---- DATA

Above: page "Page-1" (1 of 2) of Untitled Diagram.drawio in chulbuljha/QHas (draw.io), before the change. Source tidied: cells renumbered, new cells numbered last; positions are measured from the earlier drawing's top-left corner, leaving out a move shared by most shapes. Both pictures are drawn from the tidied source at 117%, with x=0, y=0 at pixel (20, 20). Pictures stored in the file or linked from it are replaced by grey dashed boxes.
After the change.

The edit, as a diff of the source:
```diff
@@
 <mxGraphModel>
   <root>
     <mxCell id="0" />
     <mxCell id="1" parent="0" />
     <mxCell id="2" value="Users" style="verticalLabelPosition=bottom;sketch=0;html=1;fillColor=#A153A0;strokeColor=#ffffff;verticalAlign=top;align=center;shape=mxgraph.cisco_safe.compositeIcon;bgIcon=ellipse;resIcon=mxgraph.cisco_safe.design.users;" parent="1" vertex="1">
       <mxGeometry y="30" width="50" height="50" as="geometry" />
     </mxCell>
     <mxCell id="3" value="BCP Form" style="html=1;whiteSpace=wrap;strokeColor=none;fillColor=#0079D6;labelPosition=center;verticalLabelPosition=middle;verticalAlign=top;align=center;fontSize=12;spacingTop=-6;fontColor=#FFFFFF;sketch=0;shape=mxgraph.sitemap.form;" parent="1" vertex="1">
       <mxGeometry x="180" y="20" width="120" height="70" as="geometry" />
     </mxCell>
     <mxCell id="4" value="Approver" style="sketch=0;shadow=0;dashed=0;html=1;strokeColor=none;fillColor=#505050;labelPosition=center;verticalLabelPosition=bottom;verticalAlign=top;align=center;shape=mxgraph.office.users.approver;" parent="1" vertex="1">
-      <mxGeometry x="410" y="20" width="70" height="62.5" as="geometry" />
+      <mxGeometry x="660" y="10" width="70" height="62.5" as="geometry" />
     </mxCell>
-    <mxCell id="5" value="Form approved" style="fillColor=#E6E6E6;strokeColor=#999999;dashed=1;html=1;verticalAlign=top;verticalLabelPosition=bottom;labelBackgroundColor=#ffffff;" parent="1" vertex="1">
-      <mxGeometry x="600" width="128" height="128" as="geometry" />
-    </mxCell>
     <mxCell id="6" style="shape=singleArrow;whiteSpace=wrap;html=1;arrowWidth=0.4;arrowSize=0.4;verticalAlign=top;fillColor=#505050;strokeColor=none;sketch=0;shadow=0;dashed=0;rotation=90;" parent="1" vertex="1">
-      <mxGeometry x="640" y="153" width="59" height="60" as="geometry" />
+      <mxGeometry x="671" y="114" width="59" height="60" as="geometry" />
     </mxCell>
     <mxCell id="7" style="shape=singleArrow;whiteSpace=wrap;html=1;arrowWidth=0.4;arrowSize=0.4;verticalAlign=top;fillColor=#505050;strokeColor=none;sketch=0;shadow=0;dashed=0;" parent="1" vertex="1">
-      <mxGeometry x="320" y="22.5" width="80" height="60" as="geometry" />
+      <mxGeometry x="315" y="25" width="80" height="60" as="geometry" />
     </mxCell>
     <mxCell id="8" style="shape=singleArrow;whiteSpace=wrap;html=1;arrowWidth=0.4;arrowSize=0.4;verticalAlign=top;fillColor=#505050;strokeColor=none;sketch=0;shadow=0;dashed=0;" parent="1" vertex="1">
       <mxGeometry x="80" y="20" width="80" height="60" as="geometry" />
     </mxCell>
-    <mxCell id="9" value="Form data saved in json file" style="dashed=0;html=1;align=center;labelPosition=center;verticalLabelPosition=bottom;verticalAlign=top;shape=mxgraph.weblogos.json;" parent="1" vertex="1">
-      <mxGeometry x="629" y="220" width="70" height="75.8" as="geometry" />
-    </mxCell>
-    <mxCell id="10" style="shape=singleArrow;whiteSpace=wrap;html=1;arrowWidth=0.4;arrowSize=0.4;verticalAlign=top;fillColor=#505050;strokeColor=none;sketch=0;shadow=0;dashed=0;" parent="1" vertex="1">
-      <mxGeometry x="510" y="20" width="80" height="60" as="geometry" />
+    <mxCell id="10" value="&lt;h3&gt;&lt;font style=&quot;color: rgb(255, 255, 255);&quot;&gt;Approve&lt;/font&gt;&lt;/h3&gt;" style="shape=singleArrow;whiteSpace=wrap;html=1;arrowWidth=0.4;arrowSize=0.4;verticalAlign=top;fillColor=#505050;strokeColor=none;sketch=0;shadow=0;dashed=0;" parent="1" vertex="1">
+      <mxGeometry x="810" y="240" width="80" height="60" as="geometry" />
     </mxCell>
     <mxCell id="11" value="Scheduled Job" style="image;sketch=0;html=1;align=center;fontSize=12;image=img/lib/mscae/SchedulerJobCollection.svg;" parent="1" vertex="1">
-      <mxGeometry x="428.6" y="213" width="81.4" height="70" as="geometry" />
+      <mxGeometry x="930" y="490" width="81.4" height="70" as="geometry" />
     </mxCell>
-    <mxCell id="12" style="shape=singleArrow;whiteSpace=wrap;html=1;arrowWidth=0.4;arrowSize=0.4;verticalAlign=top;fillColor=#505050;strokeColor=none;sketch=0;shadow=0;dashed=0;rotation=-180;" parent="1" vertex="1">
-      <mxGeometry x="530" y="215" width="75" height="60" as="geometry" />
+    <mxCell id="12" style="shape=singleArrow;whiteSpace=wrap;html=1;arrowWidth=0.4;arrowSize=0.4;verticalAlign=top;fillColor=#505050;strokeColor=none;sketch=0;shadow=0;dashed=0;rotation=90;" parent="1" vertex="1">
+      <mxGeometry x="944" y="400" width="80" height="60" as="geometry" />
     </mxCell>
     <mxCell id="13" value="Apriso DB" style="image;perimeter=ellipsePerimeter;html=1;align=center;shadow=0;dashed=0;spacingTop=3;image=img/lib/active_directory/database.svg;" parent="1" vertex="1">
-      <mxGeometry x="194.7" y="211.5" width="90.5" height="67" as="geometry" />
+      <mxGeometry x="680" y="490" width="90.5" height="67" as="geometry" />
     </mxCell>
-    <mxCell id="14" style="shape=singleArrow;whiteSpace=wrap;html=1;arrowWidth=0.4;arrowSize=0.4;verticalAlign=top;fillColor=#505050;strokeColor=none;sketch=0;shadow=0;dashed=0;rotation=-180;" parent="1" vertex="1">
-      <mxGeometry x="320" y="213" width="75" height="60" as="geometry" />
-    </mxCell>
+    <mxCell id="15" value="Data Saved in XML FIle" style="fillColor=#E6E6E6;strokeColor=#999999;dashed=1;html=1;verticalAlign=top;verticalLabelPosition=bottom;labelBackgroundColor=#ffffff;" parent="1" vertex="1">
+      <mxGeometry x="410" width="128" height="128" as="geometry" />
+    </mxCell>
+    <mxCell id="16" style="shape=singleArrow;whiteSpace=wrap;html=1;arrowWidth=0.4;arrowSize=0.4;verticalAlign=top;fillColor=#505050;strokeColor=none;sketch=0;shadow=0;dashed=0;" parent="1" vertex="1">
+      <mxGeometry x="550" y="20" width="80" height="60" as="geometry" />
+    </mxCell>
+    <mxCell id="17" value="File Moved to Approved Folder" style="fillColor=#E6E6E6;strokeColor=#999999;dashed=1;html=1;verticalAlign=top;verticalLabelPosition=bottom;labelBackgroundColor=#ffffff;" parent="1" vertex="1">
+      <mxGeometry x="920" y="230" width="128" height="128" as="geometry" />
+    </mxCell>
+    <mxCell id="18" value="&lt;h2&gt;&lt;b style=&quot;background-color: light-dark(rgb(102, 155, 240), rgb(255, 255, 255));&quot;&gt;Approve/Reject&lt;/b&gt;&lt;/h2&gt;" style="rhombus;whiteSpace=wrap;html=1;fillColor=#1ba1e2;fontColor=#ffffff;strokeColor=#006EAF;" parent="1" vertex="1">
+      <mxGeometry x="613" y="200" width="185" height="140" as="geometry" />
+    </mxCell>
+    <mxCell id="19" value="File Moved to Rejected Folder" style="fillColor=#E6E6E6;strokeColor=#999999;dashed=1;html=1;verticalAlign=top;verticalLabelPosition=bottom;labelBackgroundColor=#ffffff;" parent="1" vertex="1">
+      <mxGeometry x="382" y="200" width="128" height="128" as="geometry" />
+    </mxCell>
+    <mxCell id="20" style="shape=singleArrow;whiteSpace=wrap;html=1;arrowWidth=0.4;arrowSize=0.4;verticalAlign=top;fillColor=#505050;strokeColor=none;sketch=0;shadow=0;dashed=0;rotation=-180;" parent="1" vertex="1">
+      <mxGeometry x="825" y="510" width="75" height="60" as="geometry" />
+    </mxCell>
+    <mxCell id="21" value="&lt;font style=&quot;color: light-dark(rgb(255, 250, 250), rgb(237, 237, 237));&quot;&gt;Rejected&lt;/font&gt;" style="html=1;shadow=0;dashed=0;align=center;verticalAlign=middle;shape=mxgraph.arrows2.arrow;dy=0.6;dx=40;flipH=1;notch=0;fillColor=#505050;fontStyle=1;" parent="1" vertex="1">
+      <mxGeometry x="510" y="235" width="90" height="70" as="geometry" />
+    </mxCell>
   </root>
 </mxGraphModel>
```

--------

*WHAT THE TASK REQUIRES*: Give only a number, namely how many lines in the entries above hold the word "Form".

*SOLUTION FOR THIS EXERCISE*: 3